Input for this task: Begin
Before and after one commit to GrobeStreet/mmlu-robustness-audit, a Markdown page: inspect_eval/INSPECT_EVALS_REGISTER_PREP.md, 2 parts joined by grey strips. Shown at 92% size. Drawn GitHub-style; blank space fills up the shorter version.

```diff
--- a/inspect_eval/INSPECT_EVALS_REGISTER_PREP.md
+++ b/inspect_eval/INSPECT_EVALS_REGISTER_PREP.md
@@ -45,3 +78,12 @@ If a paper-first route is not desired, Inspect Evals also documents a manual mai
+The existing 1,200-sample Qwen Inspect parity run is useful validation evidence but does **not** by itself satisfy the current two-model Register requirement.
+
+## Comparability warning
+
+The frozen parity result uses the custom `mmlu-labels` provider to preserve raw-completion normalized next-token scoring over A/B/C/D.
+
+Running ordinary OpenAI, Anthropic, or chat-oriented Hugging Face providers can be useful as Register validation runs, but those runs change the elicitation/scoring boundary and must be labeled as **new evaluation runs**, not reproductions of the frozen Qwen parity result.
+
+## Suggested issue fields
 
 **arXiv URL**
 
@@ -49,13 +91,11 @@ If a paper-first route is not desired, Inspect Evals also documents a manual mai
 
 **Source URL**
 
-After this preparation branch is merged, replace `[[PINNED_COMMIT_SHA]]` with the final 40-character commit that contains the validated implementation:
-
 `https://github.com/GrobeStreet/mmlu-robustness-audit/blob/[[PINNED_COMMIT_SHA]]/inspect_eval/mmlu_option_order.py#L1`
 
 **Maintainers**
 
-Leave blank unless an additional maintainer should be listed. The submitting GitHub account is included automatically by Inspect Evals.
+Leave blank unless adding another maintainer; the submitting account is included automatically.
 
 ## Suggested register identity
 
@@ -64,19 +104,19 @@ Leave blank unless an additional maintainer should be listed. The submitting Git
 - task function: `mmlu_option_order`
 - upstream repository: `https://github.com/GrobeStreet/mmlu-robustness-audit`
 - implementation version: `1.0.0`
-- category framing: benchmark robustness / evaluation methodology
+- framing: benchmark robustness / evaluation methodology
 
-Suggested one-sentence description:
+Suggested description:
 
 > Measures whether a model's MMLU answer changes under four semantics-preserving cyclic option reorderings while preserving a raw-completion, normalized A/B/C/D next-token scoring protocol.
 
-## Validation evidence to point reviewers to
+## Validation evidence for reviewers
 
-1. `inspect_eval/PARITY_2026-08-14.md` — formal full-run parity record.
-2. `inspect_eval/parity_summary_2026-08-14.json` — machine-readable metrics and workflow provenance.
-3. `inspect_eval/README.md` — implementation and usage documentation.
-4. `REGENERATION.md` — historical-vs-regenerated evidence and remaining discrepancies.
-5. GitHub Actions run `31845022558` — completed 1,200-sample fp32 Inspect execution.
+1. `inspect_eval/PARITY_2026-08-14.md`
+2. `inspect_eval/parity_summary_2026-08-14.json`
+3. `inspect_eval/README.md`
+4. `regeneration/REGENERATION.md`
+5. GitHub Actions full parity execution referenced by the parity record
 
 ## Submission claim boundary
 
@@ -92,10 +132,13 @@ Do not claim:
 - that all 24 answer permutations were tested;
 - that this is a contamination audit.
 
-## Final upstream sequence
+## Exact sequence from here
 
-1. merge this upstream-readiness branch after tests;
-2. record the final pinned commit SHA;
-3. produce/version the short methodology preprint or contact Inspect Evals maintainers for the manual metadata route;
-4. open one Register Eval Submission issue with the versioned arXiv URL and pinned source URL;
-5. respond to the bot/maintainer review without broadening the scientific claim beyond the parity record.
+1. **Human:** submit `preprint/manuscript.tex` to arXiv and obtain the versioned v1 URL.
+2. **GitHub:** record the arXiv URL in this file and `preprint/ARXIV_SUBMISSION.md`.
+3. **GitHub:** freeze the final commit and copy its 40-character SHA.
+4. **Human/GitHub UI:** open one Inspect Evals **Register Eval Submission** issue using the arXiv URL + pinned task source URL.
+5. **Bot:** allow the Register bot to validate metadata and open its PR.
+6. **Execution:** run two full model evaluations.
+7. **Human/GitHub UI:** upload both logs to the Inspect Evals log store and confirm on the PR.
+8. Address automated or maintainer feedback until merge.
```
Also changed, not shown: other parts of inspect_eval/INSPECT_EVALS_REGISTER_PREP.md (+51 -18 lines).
Input for this task: End
▸ **What to produce**: Please output all the lines above exactly as given.

▸ **Problem solution**:
Before and after one commit to GrobeStreet/mmlu-robustness-audit, a Markdown page: inspect_eval/INSPECT_EVALS_REGISTER_PREP.md, 2 parts joined by grey strips. Shown at 92% size. Drawn GitHub-style; blank space fills up the shorter version.

```diff
--- a/inspect_eval/INSPECT_EVALS_REGISTER_PREP.md
+++ b/inspect_eval/INSPECT_EVALS_REGISTER_PREP.md
@@ -45,3 +78,12 @@ If a paper-first route is not desired, Inspect Evals also documents a manual mai
+The existing 1,200-sample Qwen Inspect parity run is useful validation evidence but does **not** by itself satisfy the current two-model Register requirement.
+
+## Comparability warning
+
+The frozen parity result uses the custom `mmlu-labels` provider to preserve raw-completion normalized next-token scoring over A/B/C/D.
+
+Running ordinary OpenAI, Anthropic, or chat-oriented Hugging Face providers can be useful as Register validation runs, but those runs change the elicitation/scoring boundary and must be labeled as **new evaluation runs**, not reproductions of the frozen Qwen parity result.
+
+## Suggested issue fields
 
 **arXiv URL**
 
@@ -49,13 +91,11 @@ If a paper-first route is not desired, Inspect Evals also documents a manual mai
 
 **Source URL**
 
-After this preparation branch is merged, replace `[[PINNED_COMMIT_SHA]]` with the final 40-character commit that contains the validated implementation:
-
 `https://github.com/GrobeStreet/mmlu-robustness-audit/blob/[[PINNED_COMMIT_SHA]]/inspect_eval/mmlu_option_order.py#L1`
 
 **Maintainers**
 
-Leave blank unless an additional maintainer should be listed. The submitting GitHub account is included automatically by Inspect Evals.
+Leave blank unless adding another maintainer; the submitting account is included automatically.
 
 ## Suggested register identity
 
@@ -64,19 +104,19 @@ Leave blank unless an additional maintainer should be listed. The submitting Git
 - task function: `mmlu_option_order`
 - upstream repository: `https://github.com/GrobeStreet/mmlu-robustness-audit`
 - implementation version: `1.0.0`
-- category framing: benchmark robustness / evaluation methodology
+- framing: benchmark robustness / evaluation methodology
 
-Suggested one-sentence description:
+Suggested description:
 
 > Measures whether a model's MMLU answer changes under four semantics-preserving cyclic option reorderings while preserving a raw-completion, normalized A/B/C/D next-token scoring protocol.
 
-## Validation evidence to point reviewers to
+## Validation evidence for reviewers
 
-1. `inspect_eval/PARITY_2026-08-14.md` — formal full-run parity record.
-2. `inspect_eval/parity_summary_2026-08-14.json` — machine-readable metrics and workflow provenance.
-3. `inspect_eval/README.md` — implementation and usage documentation.
-4. `REGENERATION.md` — historical-vs-regenerated evidence and remaining discrepancies.
-5. GitHub Actions run `31845022558` — completed 1,200-sample fp32 Inspect execution.
+1. `inspect_eval/PARITY_2026-08-14.md`
+2. `inspect_eval/parity_summary_2026-08-14.json`
+3. `inspect_eval/README.md`
+4. `regeneration/REGENERATION.md`
+5. GitHub Actions full parity execution referenced by the parity record
 
 ## Submission claim boundary
 
@@ -92,10 +132,13 @@ Do not claim:
 - that all 24 answer permutations were tested;
 - that this is a contamination audit.
 
-## Final upstream sequence
+## Exact sequence from here
 
-1. merge this upstream-readiness branch after tests;
-2. record the final pinned commit SHA;
-3. produce/version the short methodology preprint or contact Inspect Evals maintainers for the manual metadata route;
-4. open one Register Eval Submission issue with the versioned arXiv URL and pinned source URL;
-5. respond to the bot/maintainer review without broadening the scientific claim beyond the parity record.
+1. **Human:** submit `preprint/manuscript.tex` to arXiv and obtain the versioned v1 URL.
+2. **GitHub:** record the arXiv URL in this file and `preprint/ARXIV_SUBMISSION.md`.
+3. **GitHub:** freeze the final commit and copy its 40-character SHA.
+4. **Human/GitHub UI:** open one Inspect Evals **Register Eval Submission** issue using the arXiv URL + pinned task source URL.
+5. **Bot:** allow the Register bot to validate metadata and open its PR.
+6. **Execution:** run two full model evaluations.
+7. **Human/GitHub UI:** upload both logs to the Inspect Evals log store and confirm on the PR.
+8. Address automated or maintainer feedback until merge.
```
Also changed, not shown: other parts of inspect_eval/INSPECT_EVALS_REGISTER_PREP.md (+51 -18 lines).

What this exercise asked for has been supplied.